I was sorry to miss last weekend’s gathering in Aberdeen but after two years of avoiding Covid it mugged me with a vengeance last Friday.

I am profoundly glad I had all three jags before succumbing and I shall be waiting at my doctor’s door for the next booster given what I know now, personally, about its debilitating effect.

Aberdeen was a considerable success, by all accounts, and in focusing on how we all need to work constructively, positively and respectfully together it will have, I hope, laid the foundations for further collaboration across the country.

Process, policy and progress to Yes go together.
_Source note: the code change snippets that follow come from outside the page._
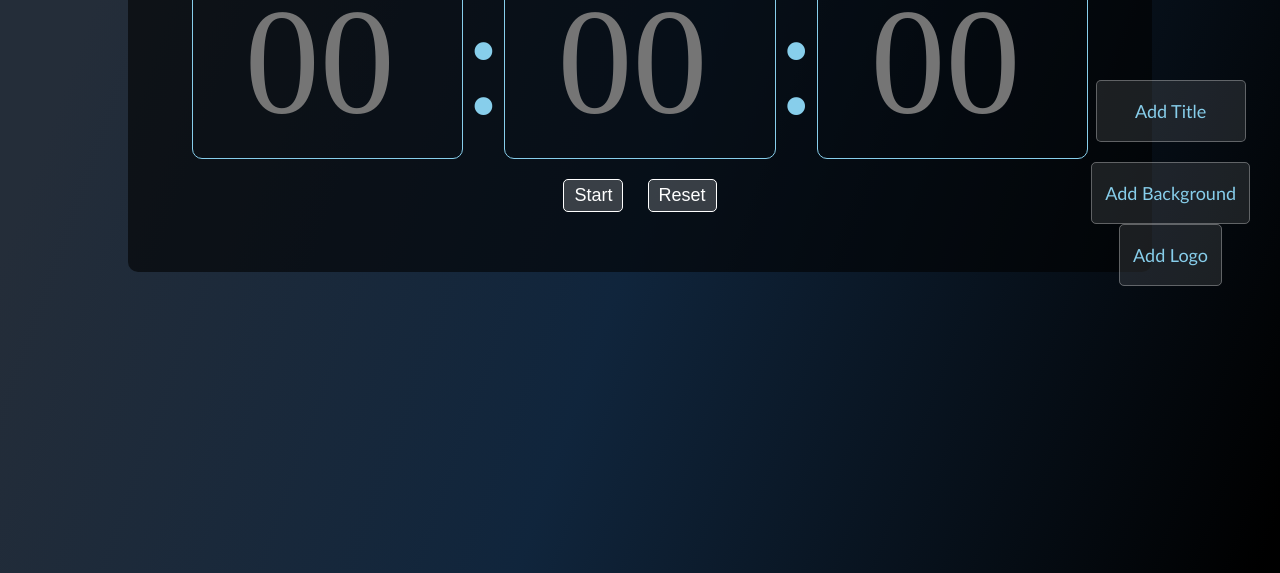
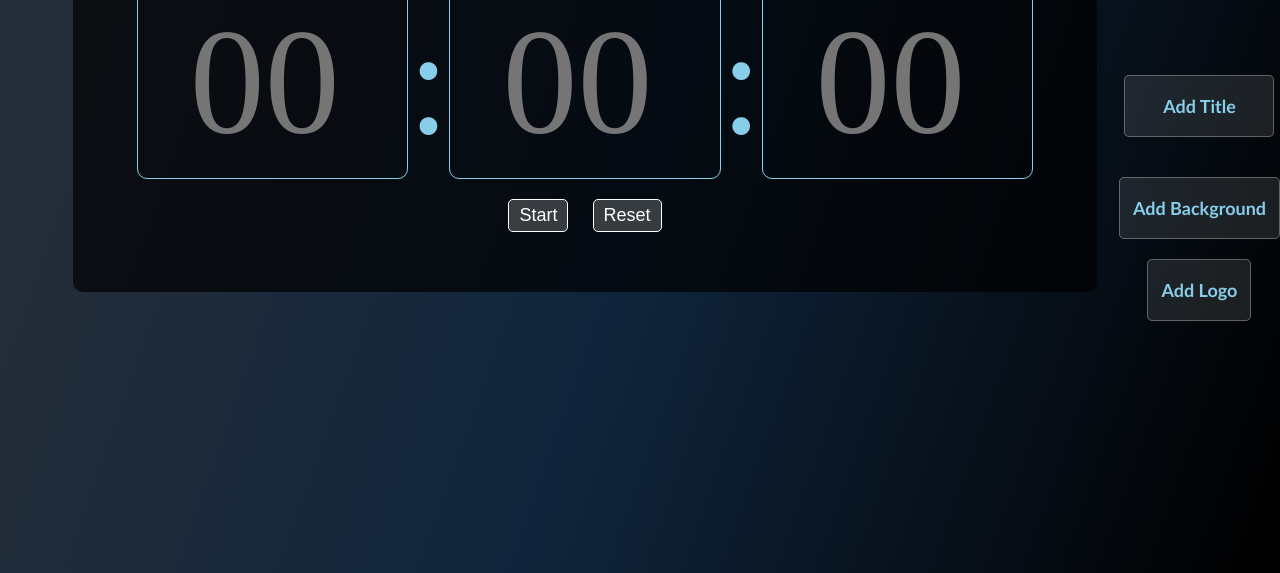
Before and after one commit to SirMartel22/Global-Timer, a website: page index.html in a window 1280 px wide. Shown: the part 227-800 px from the top of the page. Drawn offline with Linux system fonts and the light colour scheme.

Commit message:
timer functionalities almost done

```diff
--- a/global-timer.css
+++ b/global-timer.css
@@ -56,13 +56,20 @@ body{
 	align-items: center;
 	justify-content: center;
 	list-style: none;
+	margin-top: 30px;
+	flex-wrap: nowrap;
+	gap: 20px;
+	padding: 0;
 }
 
-.right-side-nav .box ul li{
+.right-side-nav .box li{
 	margin: 20px 0;
 }
 
-.right-side-nav .box button, .right-side-nav .box li label{
+.right-side-nav .box button{
+	margin: 0;
+}
+.right-side-nav .box button, .right-side-nav .box label{
 	width: 150px;
 	padding: 19px 13px;
 	background: rgba(255, 255, 255, 0.1);
@@ -72,18 +79,17 @@ body{
 	cursor: pointer;
 	transition: all 0.3s ease;
 	font-size: 18px;
+	font-weight: bold;
 	font-family: 'gill sans mt';
-	margin-right: 30px;
+	margin-right: auto;
 }
 
-/* .right-side-nav .box li label{
-	margin-top: 30px;
-	margin-bottom: 50px;
-} */
+
+
 
 .showTitleInput{
 	margin-top: -10px;
-	margin-bottom: 50px;
+	margin-bottom: 70px;
 }
 
 .showTitleInput input[type="text"]{
@@ -107,14 +113,9 @@ body{
 	border-radius: 10px;
 }
 
+.right-side-nav .box button:hover,
+.right-side-nav .box li label:hover,
 .showTitleInput button:hover{
-	background-color: #87CEEB;
-	border: none;
-	border-radius: 10px;
-	color: #fff;
-}
-
-.right-side-nav .box button:hover{
 	background: rgba(255, 255, 255, 0.2);
 	transform: scale(1.05);
 }
@@ -129,7 +130,7 @@ body{
 }
 
 .timer-container{
-	background: rgba(0,0,0,0.6);
+	background: rgba(0,0,0,0.7);
 	padding: 50px;
 	border-radius: 10px;
 	margin: 10px;
@@ -139,15 +140,18 @@ body{
 	align-items: center;
 	justify-content: center;
 	justify-items: center;
+	margin-top: 30px;
+	margin-right:120px;
 }
 
 /*timeup container style*/
 .timeup-container{
-	background: rgba(255,0,0,0.5);
-	padding: 20px;
+	margin-top: 40px;
+	background: rgba(203, 24, 24, 0.5);
+	padding: 50px;
 	border-radius: 10px;
 	margin: 20px;
-	max-width: 400px;
+	width: 500px;
 	display: none;
 }
 
--- a/index.html
+++ b/index.html
@@ -43,7 +43,7 @@
 		<div class="showTitleInput" id="showTitleInput">
 			<label for="Program Title"></label>
 			<input type="text" id="pTitle" placeholder="Kindly enter the program title">
-			<button id="generate"> Generate Title </button>
+			<button id="generate"> Add Title </button>
 		</div>
 
 		<div class="header" id="timerTitle">
@@ -60,6 +60,7 @@
 			  <li><button id="generateTitle"> Add Title </button></li>
 			  <!-- <li><button id="uploadLogo">Import Logo</button></li> -->
 			  <li><label for="backgroundInput" id="upload-btn">Add Background</label></li>
+			  <!--  -->
 			  <li><label for="logoInput" id="uploadLogoBtn">Add Logo</label></li>
 			</ul>
 		</div>
```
The flow of new materials from the Scottish Government will, when it starts, help to draw hearts and minds to the detail of the post-Brexit, post-pandemic indy offering and build upon what has been published over the past few months by a range of organisations including the SNP, Believe in Scotland (which has contributed a great deal of really important campaign information) and The National itself.

In Golspie, discussions could usefully start with the issues that the statue presents and relate them to what indy has to offer which could never come from the Union.
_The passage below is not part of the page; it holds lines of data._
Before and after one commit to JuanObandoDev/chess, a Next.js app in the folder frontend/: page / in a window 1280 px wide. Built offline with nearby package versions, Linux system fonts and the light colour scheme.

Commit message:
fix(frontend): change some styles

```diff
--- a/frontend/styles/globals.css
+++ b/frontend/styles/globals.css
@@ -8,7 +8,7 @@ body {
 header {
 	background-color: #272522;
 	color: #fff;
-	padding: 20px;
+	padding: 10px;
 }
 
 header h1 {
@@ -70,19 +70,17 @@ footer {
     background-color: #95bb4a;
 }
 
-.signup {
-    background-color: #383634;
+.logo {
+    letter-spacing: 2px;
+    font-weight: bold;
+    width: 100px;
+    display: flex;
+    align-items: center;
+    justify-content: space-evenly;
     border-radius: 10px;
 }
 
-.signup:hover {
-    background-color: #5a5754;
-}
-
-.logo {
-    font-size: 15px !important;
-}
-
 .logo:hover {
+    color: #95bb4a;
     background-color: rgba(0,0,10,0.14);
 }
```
Basic land reform does not in itself need independence but making land reform ever more radical and ever more real in its effect on ordinary people does need a range of fiscal and taxation powers which are either not currently available to the Scottish Parliament or can be second-guessed by new post-Brexit Westminster legislation.

When the Scottish Government starts consulting on its next land reform proposals, my own wishlist will be clear. Having very reluctantly agreed to voluntary action when on the committee of the last land reform bill in 2015, I now want to see legislative compulsion in terms of community agreement on land use, community benefit from any sale or investment and community control of the right-to-buy process.
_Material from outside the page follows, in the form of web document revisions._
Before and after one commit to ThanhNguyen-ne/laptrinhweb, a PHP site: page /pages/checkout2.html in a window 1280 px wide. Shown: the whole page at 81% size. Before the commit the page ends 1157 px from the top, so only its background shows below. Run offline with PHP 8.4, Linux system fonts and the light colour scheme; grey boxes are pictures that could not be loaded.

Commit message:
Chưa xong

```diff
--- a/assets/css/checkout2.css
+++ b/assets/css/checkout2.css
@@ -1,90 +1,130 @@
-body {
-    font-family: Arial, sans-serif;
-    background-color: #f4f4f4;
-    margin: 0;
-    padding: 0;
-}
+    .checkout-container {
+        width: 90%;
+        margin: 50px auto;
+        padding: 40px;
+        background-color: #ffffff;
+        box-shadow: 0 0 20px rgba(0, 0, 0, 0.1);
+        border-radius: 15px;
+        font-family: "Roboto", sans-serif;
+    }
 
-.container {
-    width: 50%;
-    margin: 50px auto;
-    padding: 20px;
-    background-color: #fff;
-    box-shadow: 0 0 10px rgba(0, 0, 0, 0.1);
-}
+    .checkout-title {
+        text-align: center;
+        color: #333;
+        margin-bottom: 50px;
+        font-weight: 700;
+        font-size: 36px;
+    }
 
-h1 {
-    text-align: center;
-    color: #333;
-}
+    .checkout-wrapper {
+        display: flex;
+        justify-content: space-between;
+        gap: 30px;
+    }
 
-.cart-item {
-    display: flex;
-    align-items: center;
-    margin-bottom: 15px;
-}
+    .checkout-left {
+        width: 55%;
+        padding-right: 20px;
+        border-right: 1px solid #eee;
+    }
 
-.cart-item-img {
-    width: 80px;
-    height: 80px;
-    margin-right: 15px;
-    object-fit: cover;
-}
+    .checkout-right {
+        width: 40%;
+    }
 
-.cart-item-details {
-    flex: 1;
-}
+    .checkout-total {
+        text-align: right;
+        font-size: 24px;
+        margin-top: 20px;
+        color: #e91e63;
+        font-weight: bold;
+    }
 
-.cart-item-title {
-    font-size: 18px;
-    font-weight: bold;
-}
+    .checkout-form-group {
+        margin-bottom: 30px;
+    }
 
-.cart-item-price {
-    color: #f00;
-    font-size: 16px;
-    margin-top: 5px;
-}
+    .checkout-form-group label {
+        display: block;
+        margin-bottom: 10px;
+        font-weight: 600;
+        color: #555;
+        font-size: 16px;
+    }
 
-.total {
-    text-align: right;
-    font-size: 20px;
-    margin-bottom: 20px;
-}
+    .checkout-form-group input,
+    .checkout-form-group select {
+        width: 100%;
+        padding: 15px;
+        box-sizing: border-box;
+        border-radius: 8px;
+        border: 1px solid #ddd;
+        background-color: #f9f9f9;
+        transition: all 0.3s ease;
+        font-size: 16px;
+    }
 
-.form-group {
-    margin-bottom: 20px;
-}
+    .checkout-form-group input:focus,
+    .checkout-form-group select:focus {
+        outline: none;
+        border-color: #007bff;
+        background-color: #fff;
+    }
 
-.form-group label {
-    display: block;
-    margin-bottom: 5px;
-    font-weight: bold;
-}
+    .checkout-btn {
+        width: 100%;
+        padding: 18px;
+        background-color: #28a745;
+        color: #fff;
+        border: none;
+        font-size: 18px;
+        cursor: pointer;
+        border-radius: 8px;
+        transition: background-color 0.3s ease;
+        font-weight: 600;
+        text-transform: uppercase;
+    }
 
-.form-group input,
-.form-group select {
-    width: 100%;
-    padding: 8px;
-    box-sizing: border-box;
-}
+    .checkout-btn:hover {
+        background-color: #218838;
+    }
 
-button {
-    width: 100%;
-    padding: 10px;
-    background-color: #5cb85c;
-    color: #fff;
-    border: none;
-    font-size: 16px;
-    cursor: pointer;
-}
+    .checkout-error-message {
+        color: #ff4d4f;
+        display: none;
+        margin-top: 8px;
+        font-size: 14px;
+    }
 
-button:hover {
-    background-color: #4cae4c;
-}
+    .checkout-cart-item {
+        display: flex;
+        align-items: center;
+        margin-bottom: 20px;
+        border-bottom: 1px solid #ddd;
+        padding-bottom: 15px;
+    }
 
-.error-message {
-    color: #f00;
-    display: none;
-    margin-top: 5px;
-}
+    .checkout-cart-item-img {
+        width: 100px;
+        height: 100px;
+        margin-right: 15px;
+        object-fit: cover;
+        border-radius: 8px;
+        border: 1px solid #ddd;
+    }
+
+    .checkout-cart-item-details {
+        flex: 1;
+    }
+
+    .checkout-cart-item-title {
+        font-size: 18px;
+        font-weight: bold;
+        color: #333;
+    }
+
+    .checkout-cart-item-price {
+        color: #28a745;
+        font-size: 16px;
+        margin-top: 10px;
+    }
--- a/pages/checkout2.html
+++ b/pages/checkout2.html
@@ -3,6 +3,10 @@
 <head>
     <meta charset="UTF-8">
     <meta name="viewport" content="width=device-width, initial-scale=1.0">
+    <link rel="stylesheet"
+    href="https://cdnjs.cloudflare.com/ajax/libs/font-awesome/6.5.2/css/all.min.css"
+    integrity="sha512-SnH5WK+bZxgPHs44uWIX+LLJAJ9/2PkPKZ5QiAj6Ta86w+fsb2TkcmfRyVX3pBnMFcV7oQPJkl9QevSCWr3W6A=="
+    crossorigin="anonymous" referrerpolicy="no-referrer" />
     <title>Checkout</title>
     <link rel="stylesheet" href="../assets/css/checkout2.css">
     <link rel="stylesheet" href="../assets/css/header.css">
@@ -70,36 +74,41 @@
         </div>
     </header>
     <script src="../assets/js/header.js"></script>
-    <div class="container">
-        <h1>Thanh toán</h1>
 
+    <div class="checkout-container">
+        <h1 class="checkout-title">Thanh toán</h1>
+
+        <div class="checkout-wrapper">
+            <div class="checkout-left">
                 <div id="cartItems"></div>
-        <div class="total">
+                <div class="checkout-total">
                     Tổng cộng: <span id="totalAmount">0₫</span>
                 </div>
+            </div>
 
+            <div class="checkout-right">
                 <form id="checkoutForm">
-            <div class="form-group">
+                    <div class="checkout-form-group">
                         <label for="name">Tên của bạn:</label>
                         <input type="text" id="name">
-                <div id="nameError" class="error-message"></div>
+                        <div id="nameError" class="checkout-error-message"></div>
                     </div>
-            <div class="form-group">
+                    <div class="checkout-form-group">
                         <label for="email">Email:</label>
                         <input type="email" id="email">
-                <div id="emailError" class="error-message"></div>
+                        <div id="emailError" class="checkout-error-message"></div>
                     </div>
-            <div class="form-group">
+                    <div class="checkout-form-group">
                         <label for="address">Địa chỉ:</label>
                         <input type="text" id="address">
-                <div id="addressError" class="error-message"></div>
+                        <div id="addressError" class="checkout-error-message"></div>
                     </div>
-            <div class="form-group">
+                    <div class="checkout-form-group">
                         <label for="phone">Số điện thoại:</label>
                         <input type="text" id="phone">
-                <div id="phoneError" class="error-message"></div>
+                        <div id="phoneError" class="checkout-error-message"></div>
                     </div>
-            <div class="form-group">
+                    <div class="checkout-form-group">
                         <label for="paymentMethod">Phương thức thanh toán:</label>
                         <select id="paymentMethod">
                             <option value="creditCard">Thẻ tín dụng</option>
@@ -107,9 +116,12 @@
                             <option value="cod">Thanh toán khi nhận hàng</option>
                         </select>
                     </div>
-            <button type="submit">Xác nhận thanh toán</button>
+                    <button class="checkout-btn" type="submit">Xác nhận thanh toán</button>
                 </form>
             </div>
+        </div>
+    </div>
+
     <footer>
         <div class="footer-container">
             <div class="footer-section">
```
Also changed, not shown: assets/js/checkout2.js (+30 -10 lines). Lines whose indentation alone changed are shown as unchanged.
It is simply not tenable for a modern society to allow vast tracts of the non-renewable resource called land to be owned by individuals operating outwith democratic scrutiny. We must also be particularly aware that greenwashing what is really just traditional greed cannot be allowed to perpetuate the long-suffered injustices that arise from Scotland’s continuing vast inequity in land ownership and control.

The vested interests of the Tories and the blindly anti-SNP stance of the LibDems and Labour mean that this will be a bitter battle and it can only take place within the context of full autonomy for Scotland’s Parliament. It will literally never be on offer from or through a dependent parliament, for the Tories look after their own and will move heaven and earth to keep their grip on privilege and power.

Succeeding in this area will also help the availability of rural housing and again it will be much harder to do that without the full resources of a normal state.

Kate Forbes’s spending review brought home a related inconvenient truth this week. Without independence, everything is going to be more difficult as continuing Brexit austerity, Brexit inflation and Westminster Tory deceit eats into the public finances of Scotland.

Commentators can harrumph about the cost of “welfare” from their padded seats on the sidelines but the reality is that a small, rich European nation should be able to do much more.

It is not the cost of welfare that is the problem but the cost of Westminster – and only with independence will the Highlands, and the rest of Scotland, be able to devote necessary resources to, for example, supporting citizens through the cost of living crisis, stabilising rural populations to prevent continued decline and equalising infrastructure (very much an EU priority but one seriously undermined by the UK with its pork-barrel approach to “levelling up”).

No doubt there will be those Union apologists who will contend that “we don’t need indy to solve the Highland problem” – just as Douglas Ross was shouting that we don’t need to spend money on an indyref to live in a better country.

They are wrong. In fact, we must have done with the very idea of a “Highland problem”.

The Highlands are an opportunity and a privilege, not a curse, and we need to ensure our citizens can flourish wherever they live.

That will never happen while the likes of Ross are still smearing all those who know that the only cure for the ills of Unionism – like the ills of the Highlands and Islands – is independence.

Nothing else or less.